I had hosted my blog, Peter’s Paris, with Google / GoDaddy under the name www.peter-pho2.com.  - and now you will, at  least for the moment, find "404 Error'. For this hosting I have to pay something like 12$ per year. I wanted to do this, but can’t reach the dashboard where my credit card references should be updated. I have spent two full days trying to get assistance from Google and GoDaddy. Nothing obtained, impossible to reach some Google representative who can help, no help from the forums…

I’m now trying to transfer my blog to another host. This will take some time (and I hope that Google will not have another bad surprise to offer).

In the meantime, you can find my blog, not hosted, under http://peter-pho2.blogspot.fr/ ou http://peter-pho2.blogspot.com/

I’m afraid that the about one thousand views I have per day will drop significantly. L

A different-looking metro station.

Under the typical designed Guimard metro entrance on Île de la Cité, the design looks different from most other Paris metro stations. The Cité station was opened in 1910. It’s on line 4, which was the first one to offer an underwater crossing of the Seine.  (You can read more about the line and the spectacular underwater work here.)

On Ïle de la Cité,, with its many famous landmarks, this is the only metro station.

I have not been able to find anything about the design, the architect(s) involved… 


Rosa Parks

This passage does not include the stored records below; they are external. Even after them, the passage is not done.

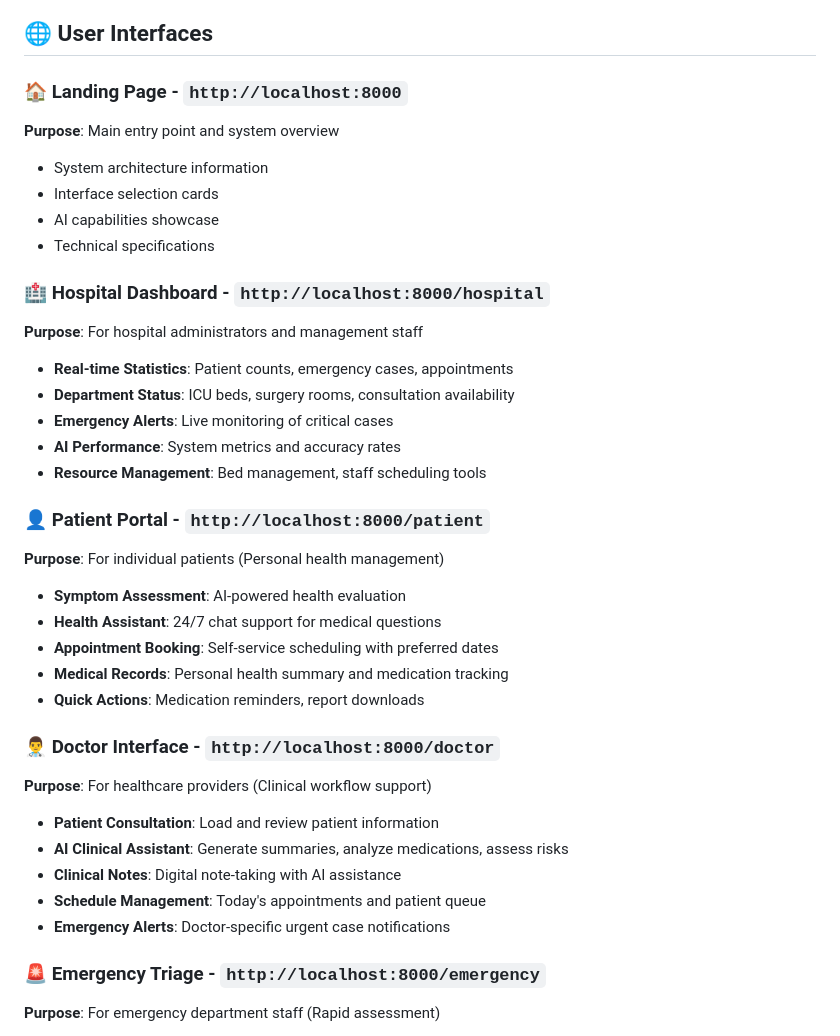
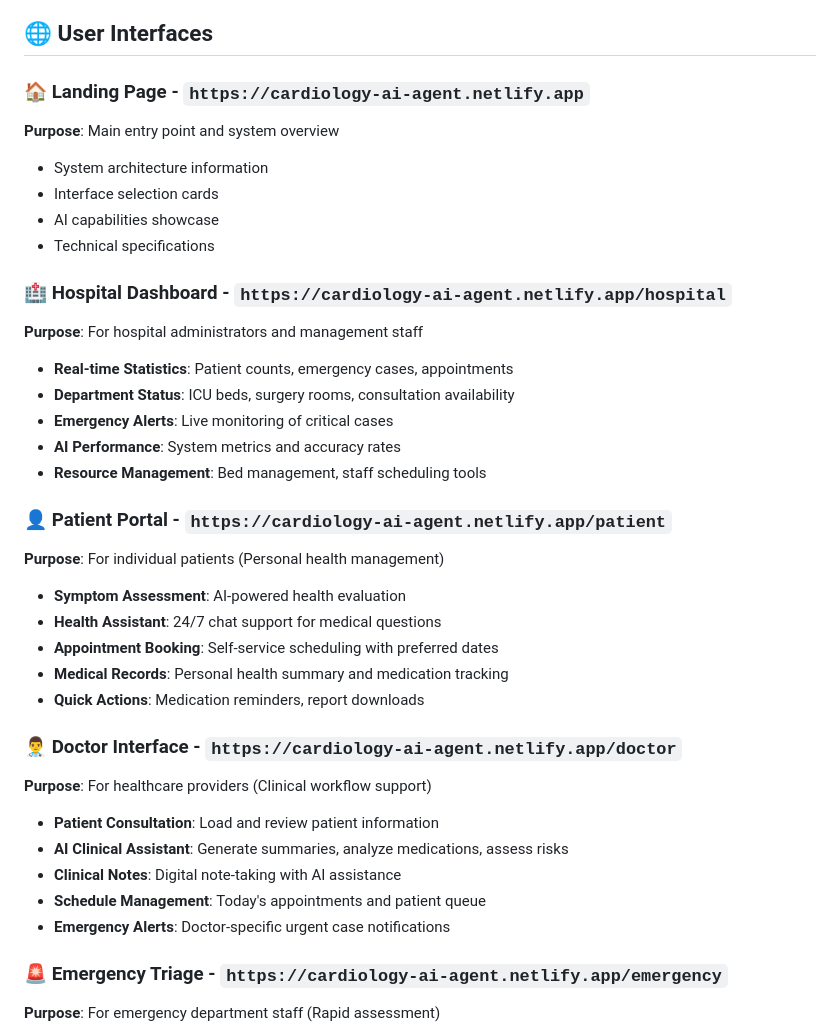
Before and after one commit to sanjibani/cardiology-ai-agent, a Markdown page: README.md, the part around the change. Drawn GitHub-style.

Commit message:
Update URLs in README for deployed application

```diff
--- a/README.md
+++ b/README.md
@@ -175,14 +175,14 @@ graph TD
 
 ## 🌐 User Interfaces
 
-### 🏠 **Landing Page** - `http://localhost:8000`
+### 🏠 **Landing Page** - `https://cardiology-ai-agent.netlify.app`
 **Purpose**: Main entry point and system overview
 - System architecture information
 - Interface selection cards
 - AI capabilities showcase
 - Technical specifications
 
-### 🏥 **Hospital Dashboard** - `http://localhost:8000/hospital`
+### 🏥 **Hospital Dashboard** - `https://cardiology-ai-agent.netlify.app/hospital`
 **Purpose**: For hospital administrators and management staff
 - **Real-time Statistics**: Patient counts, emergency cases, appointments
 - **Department Status**: ICU beds, surgery rooms, consultation availability
@@ -190,7 +190,7 @@ graph TD
 - **AI Performance**: System metrics and accuracy rates
 - **Resource Management**: Bed management, staff scheduling tools
 
-### 👤 **Patient Portal** - `http://localhost:8000/patient`
+### 👤 **Patient Portal** - `https://cardiology-ai-agent.netlify.app/patient`
 **Purpose**: For individual patients (Personal health management)
 - **Symptom Assessment**: AI-powered health evaluation
 - **Health Assistant**: 24/7 chat support for medical questions
@@ -198,7 +198,7 @@ graph TD
 - **Medical Records**: Personal health summary and medication tracking
 - **Quick Actions**: Medication reminders, report downloads
 
-### 👨‍⚕️ **Doctor Interface** - `http://localhost:8000/doctor`
+### 👨‍⚕️ **Doctor Interface** - `https://cardiology-ai-agent.netlify.app/doctor`
 **Purpose**: For healthcare providers (Clinical workflow support)
 - **Patient Consultation**: Load and review patient information
 - **AI Clinical Assistant**: Generate summaries, analyze medications, assess risks
@@ -206,7 +206,7 @@ graph TD
 - **Schedule Management**: Today's appointments and patient queue
 - **Emergency Alerts**: Doctor-specific urgent case notifications
 
-### 🚨 **Emergency Triage** - `http://localhost:8000/emergency`
+### 🚨 **Emergency Triage** - `https://cardiology-ai-agent.netlify.app/emergency`
 **Purpose**: For emergency department staff (Rapid assessment)
 - **Rapid Triage**: Fast symptom assessment with vital signs input
 - **Priority Classification**: Critical/Urgent/Routine categorization
```
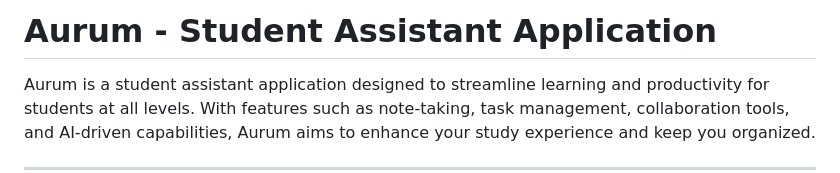
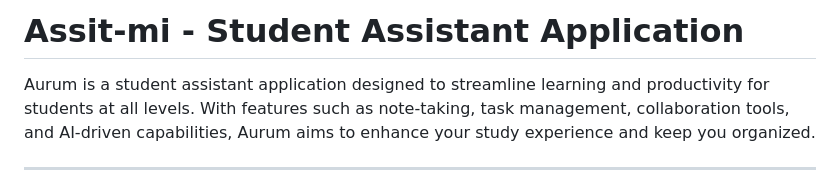
Before and after one commit to DexyMaroni/Assit-mi, a Markdown page: README.md, the part around the change. Rendered like a GitHub page.

```diff
--- a/README.md
+++ b/README.md
@@ -1,4 +1,4 @@
-# Aurum - Student Assistant Application
+# Assit-mi - Student Assistant Application
 
   Aurum is a student assistant application designed to streamline learning and productivity for students at all levels. With features such as note-taking, task management, collaboration tools, and AI-driven capabilities, Aurum aims to enhance your study experience and keep you organized.
 
```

The longest wall in Paris covered with street art, graffiti, has, for a few weeks, been found close to the “104” (the Paris City artistic centre on which I have already posted) and the Gare de l’Est shuntyard, partly on the Rue Riquet-bridge and partly along Rue d’Aubervilliers. It has been decorated by a number of street artists, mostly women, in honour of Rosa Parks (1913-2005), the well-known Afro-American civil rights activist, who once, in 1955, refused to give up her seat on a bus to a white man.

A recently opened metro (RER) station has been named after Rosa Parks.

Here are some examples of what can be seen in a closer look. Some artist names: Kashink, Katiastrophe, Zepha, Combo, Vinie.

On the opposite side of the Rue-Riquet-bridge there is some kind of a van Gogh portrait by PBOY. It’s amazing to see the technique used.


The Canal Saint Martin (almost) without water.

The Canal Saint Martin (see previous post) has to be emptied every 10 or 15 years for cleaning, repairs... Now it’s time again. The canal looks of course nicer when it’s filled with water, which should be the case again in about three months – spring time!

The canal goes from the Bassin de la Villette (see post here) to the Port de l’Arsenal (see post here). It’s to a large extent covered. We can see that the tourist boats are waiting on both sides to be back in business.

Here are some more photos from the open part.

As we can see also from the top picture, it’s (unfortunately) evident that the empty-of-water canal will reveal a lot of dumped things. I haven’t yet heard of any really sensational findings, but the research has just started.

Anyhow, there are obviously a large number of Velib’ bikes (see here).

The search for items of all kinds goes on and sometimes there seem to be things which can still be used. It’s also time for maintenance of the locks etc… Some people were trying to save some fish…,

… but a small water level is kept to save the fish which have not been rescued or which have not slipped away with the water, escaping into the Seine River. The birds seem to enjoy the present water level.

Walking along you discover also some street art, l’Hôtel du Nord… One wall which normally is revisited by street artists is now covered with “Fluctuat Nec Mergitur”, ([Paris may be] tossed by the waves but does not sink) the Paris City motto.

I continued my walk also along the covered part of the canal. I wanted to check if the water level of the Port de l’Arsenal, on the other side of Place de la Bastille, was normal. It was. 

The promenade brings you to see some reminders of the Paris 2015 events (see here). The Café Bonne Bière (5 victims) is reopened, the Bataclan is not, but there are still a lot of flowers around. I especially noted a little booklet made by the pupils of a French teacher in Scotland. There are also still some flowers to be seen where a policeman was shot dead by the fleeing terrorists after the attack on Charlie Hebdo – one year ago today (their office was quite close).